• **TASK BRIEF**
In the entries below, find the string "json" and return each line holding it.

(GIVEN RECORDS)

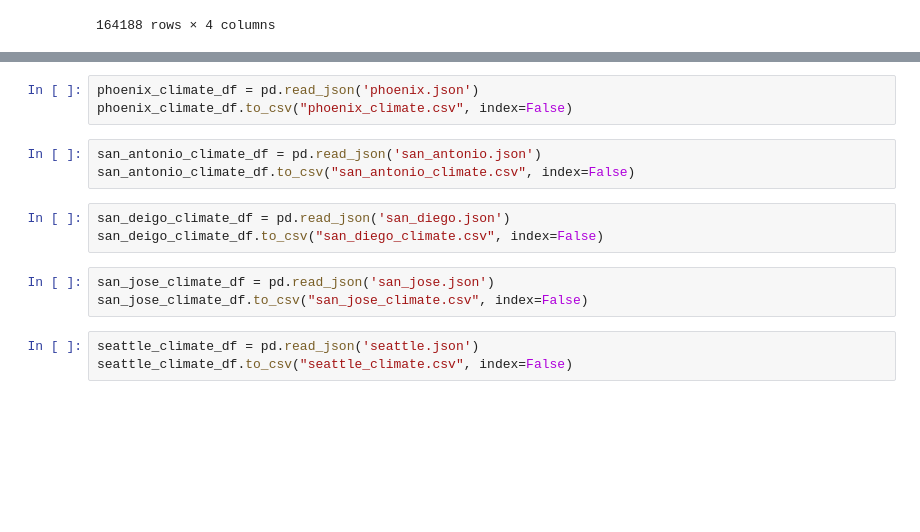
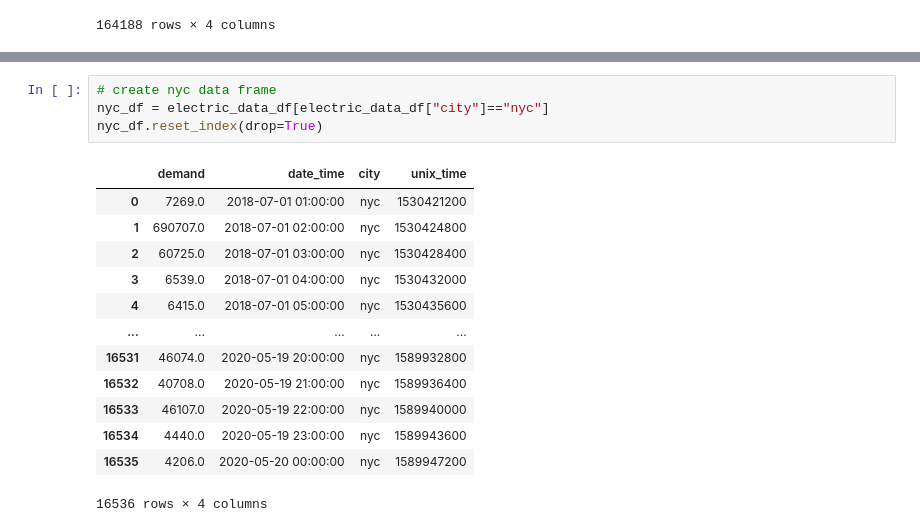
Before and after one commit to claytonmknight/Project3-Group5, a Jupyter notebook: ETL_code.ipynb, the cells around one changed output, grey strips where cells are left out. Drawn from its saved outputs; the diff is of its cells as text; blank space fills up the shorter version.

```diff
--- a/Resources/ETL_code.ipynb
+++ b/ETL_code.ipynb
@@ -335,15 +143,18 @@ philadelphia_climate_df.to_csv("philadelphia_climate.csv", index=False)
-# %%
-phoenix_climate_df = pd.read_json('phoenix.json')
-phoenix_climate_df.to_csv("phoenix_climate.csv", index=False)
-# %%
-san_antonio_climate_df = pd.read_json('san_antonio.json')
-san_antonio_climate_df.to_csv("san_antonio_climate.csv", index=False)
-# %%
-san_deigo_climate_df = pd.read_json('san_diego.json')
-san_deigo_climate_df.to_csv("san_diego_climate.csv", index=False)
-# %%
-san_jose_climate_df = pd.read_json('san_jose.json')
-san_jose_climate_df.to_csv("san_jose_climate.csv", index=False)
-# %%
-seattle_climate_df = pd.read_json('seattle.json')
-seattle_climate_df.to_csv("seattle_climate.csv", index=False)
+# %%
+# create nyc data frame
+nyc_df = electric_data_df[electric_data_df["city"]=="nyc"]
+nyc_df.reset_index(drop=True)
+# %% [output]
+|  | demand | date_time | city | unix_time |
+| 0 | 7269.0 | 2018-07-01 01:00:00 | nyc | 1530421200 |
+| 1 | 690707.0 | 2018-07-01 02:00:00 | nyc | 1530424800 |
+| 2 | 60725.0 | 2018-07-01 03:00:00 | nyc | 1530428400 |
+| 3 | 6539.0 | 2018-07-01 04:00:00 | nyc | 1530432000 |
+| 4 | 6415.0 | 2018-07-01 05:00:00 | nyc | 1530435600 |
+| ... | ... | ... | ... | ... |
+| 16531 | 46074.0 | 2020-05-19 20:00:00 | nyc | 1589932800 |
+| 16532 | 40708.0 | 2020-05-19 21:00:00 | nyc | 1589936400 |
+| 16533 | 46107.0 | 2020-05-19 22:00:00 | nyc | 1589940000 |
+| 16534 | 4440.0 | 2020-05-19 23:00:00 | nyc | 1589943600 |
+| 16535 | 4206.0 | 2020-05-20 00:00:00 | nyc | 1589947200 |
+16536 rows × 4 columns
```
Also changed, not shown: parts of 45 cells of this notebook, 23 other files.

(End GIVEN RECORDS)

• **RESPONSE AREA**
-phoenix_climate_df = pd.read_json('phoenix.json')
-san_antonio_climate_df = pd.read_json('san_antonio.json')
-san_deigo_climate_df = pd.read_json('san_diego.json')
-san_jose_climate_df = pd.read_json('san_jose.json')
-seattle_climate_df = pd.read_json('seattle.json')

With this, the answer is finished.